Exercise goal: Give back every record verbatim, but not the pictures.

Detected change data:
◇ ◇ ◇ ◇ ◇ ◇ ◇

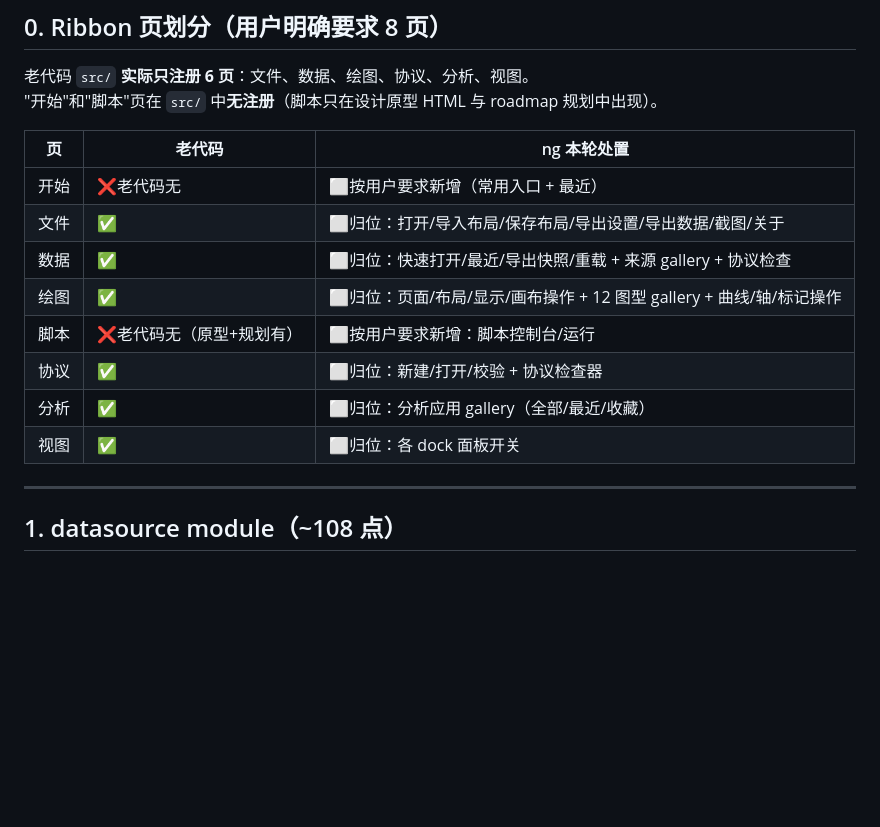
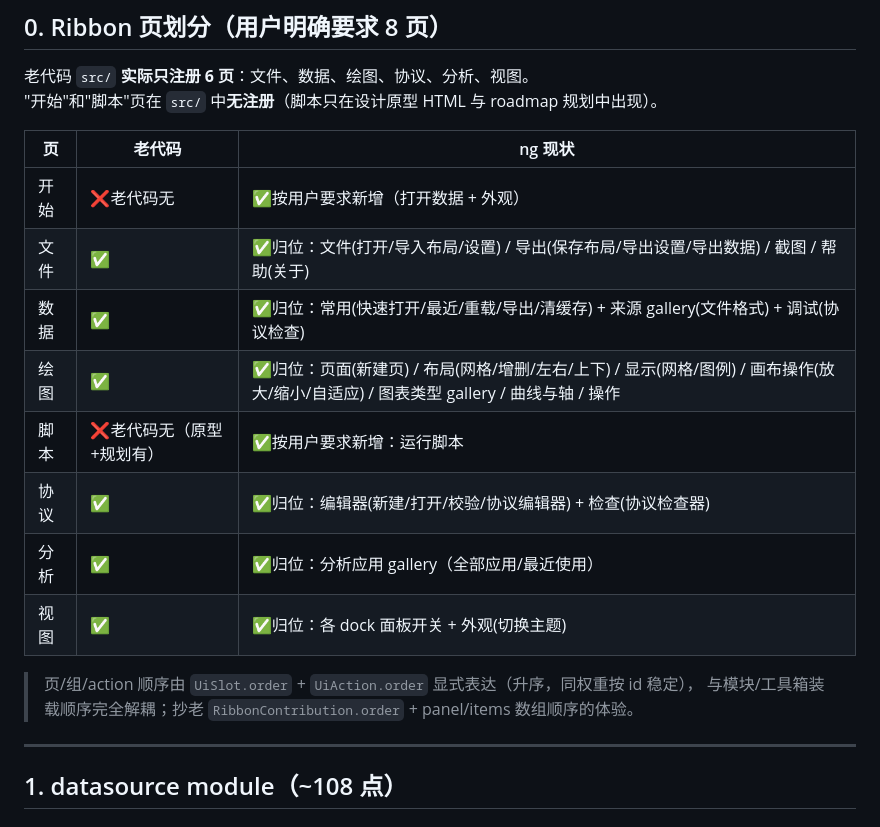
Before and after one commit to nextpilot/nextpilot-flight-review, a Markdown page: ng/MIGRATION-STATUS.md, the part around one of its changes. Rendered like a GitHub page; blank space fills up the shorter version.

```diff
--- a/ng/MIGRATION-STATUS.md
+++ b/ng/MIGRATION-STATUS.md
@@ -13,16 +13,19 @@
 老代码 `src/` **实际只注册 6 页**：文件、数据、绘图、协议、分析、视图。
 "开始"和"脚本"页在 `src/` 中**无注册**（脚本只在设计原型 HTML 与 roadmap 规划中出现）。
 
-| 页  | 老代码           | ng 本轮处置                                       |
+| 页  | 老代码           | ng 现状                                           |
 | -- | ------------- | --------------------------------------------- |
-| 开始 | ❌老代码无         | ⬜按用户要求新增（常用入口 + 最近）                           |
-| 文件 | ✅             | ⬜归位：打开/导入布局/保存布局/导出设置/导出数据/截图/关于              |
-| 数据 | ✅             | ⬜归位：快速打开/最近/导出快照/重载 + 来源 gallery + 协议检查       |
-| 绘图 | ✅             | ⬜归位：页面/布局/显示/画布操作 + 12 图型 gallery + 曲线/轴/标记操作 |
-| 脚本 | ❌老代码无（原型+规划有） | ⬜按用户要求新增：脚本控制台/运行                             |
-| 协议 | ✅             | ⬜归位：新建/打开/校验 + 协议检查器                          |
-| 分析 | ✅             | ⬜归位：分析应用 gallery（全部/最近/收藏）                    |
-| 视图 | ✅             | ⬜归位：各 dock 面板开关                               |
+| 开始 | ❌老代码无         | ✅按用户要求新增（打开数据 + 外观）                           |
+| 文件 | ✅             | ✅归位：文件(打开/导入布局/设置) / 导出(保存布局/导出设置/导出数据) / 截图 / 帮助(关于) |
+| 数据 | ✅             | ✅归位：常用(快速打开/最近/重载/导出/清缓存) + 来源 gallery(文件格式) + 调试(协议检查) |
+| 绘图 | ✅             | ✅归位：页面(新建页) / 布局(网格/增删/左右/上下) / 显示(网格/图例) / 画布操作(放大/缩小/自适应) / 图表类型 gallery / 曲线与轴 / 操作 |
+| 脚本 | ❌老代码无（原型+规划有） | ✅按用户要求新增：运行脚本                               |
+| 协议 | ✅             | ✅归位：编辑器(新建/打开/校验/协议编辑器) + 检查(协议检查器)          |
+| 分析 | ✅             | ✅归位：分析应用 gallery（全部应用/最近使用）                  |
+| 视图 | ✅             | ✅归位：各 dock 面板开关 + 外观(切换主题)                   |
+
+> 页/组/action 顺序由 `UiSlot.order` + `UiAction.order` 显式表达（升序，同权重按 id 稳定），
+> 与模块/工具箱装载顺序完全解耦；抄老 `RibbonContribution.order` + panel/items 数组顺序的体验。
 
 ---
 
```
Also changed, not shown: other parts of ng/MIGRATION-STATUS.md (+30 -0 lines), ng/ARCHITECTURE.md (+15 -0 lines), docs/screenshots/ng-ribbon-数据.png, docs/screenshots/ng-ribbon-文件.png, docs/screenshots/ng-ribbon-绘图.png, 10 other files.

◇ ◇ ◇ ◇ ◇ ◇ ◇

Result of the exercise:
Before and after one commit to nextpilot/nextpilot-flight-review, a Markdown page: ng/MIGRATION-STATUS.md, the part around one of its changes. Rendered like a GitHub page; blank space fills up the shorter version.

```diff
--- a/ng/MIGRATION-STATUS.md
+++ b/ng/MIGRATION-STATUS.md
@@ -13,16 +13,19 @@
 老代码 `src/` **实际只注册 6 页**：文件、数据、绘图、协议、分析、视图。
 "开始"和"脚本"页在 `src/` 中**无注册**（脚本只在设计原型 HTML 与 roadmap 规划中出现）。
 
-| 页  | 老代码           | ng 本轮处置                                       |
+| 页  | 老代码           | ng 现状                                           |
 | -- | ------------- | --------------------------------------------- |
-| 开始 | ❌老代码无         | ⬜按用户要求新增（常用入口 + 最近）                           |
-| 文件 | ✅             | ⬜归位：打开/导入布局/保存布局/导出设置/导出数据/截图/关于              |
-| 数据 | ✅             | ⬜归位：快速打开/最近/导出快照/重载 + 来源 gallery + 协议检查       |
-| 绘图 | ✅             | ⬜归位：页面/布局/显示/画布操作 + 12 图型 gallery + 曲线/轴/标记操作 |
-| 脚本 | ❌老代码无（原型+规划有） | ⬜按用户要求新增：脚本控制台/运行                             |
-| 协议 | ✅             | ⬜归位：新建/打开/校验 + 协议检查器                          |
-| 分析 | ✅             | ⬜归位：分析应用 gallery（全部/最近/收藏）                    |
-| 视图 | ✅             | ⬜归位：各 dock 面板开关                               |
+| 开始 | ❌老代码无         | ✅按用户要求新增（打开数据 + 外观）                           |
+| 文件 | ✅             | ✅归位：文件(打开/导入布局/设置) / 导出(保存布局/导出设置/导出数据) / 截图 / 帮助(关于) |
+| 数据 | ✅             | ✅归位：常用(快速打开/最近/重载/导出/清缓存) + 来源 gallery(文件格式) + 调试(协议检查) |
+| 绘图 | ✅             | ✅归位：页面(新建页) / 布局(网格/增删/左右/上下) / 显示(网格/图例) / 画布操作(放大/缩小/自适应) / 图表类型 gallery / 曲线与轴 / 操作 |
+| 脚本 | ❌老代码无（原型+规划有） | ✅按用户要求新增：运行脚本                               |
+| 协议 | ✅             | ✅归位：编辑器(新建/打开/校验/协议编辑器) + 检查(协议检查器)          |
+| 分析 | ✅             | ✅归位：分析应用 gallery（全部应用/最近使用）                  |
+| 视图 | ✅             | ✅归位：各 dock 面板开关 + 外观(切换主题)                   |
+
+> 页/组/action 顺序由 `UiSlot.order` + `UiAction.order` 显式表达（升序，同权重按 id 稳定），
+> 与模块/工具箱装载顺序完全解耦；抄老 `RibbonContribution.order` + panel/items 数组顺序的体验。
 
 ---
 
```
Also changed, not shown: other parts of ng/MIGRATION-STATUS.md (+30 -0 lines), ng/ARCHITECTURE.md (+15 -0 lines), docs/screenshots/ng-ribbon-数据.png, docs/screenshots/ng-ribbon-文件.png, docs/screenshots/ng-ribbon-绘图.png, 10 other files.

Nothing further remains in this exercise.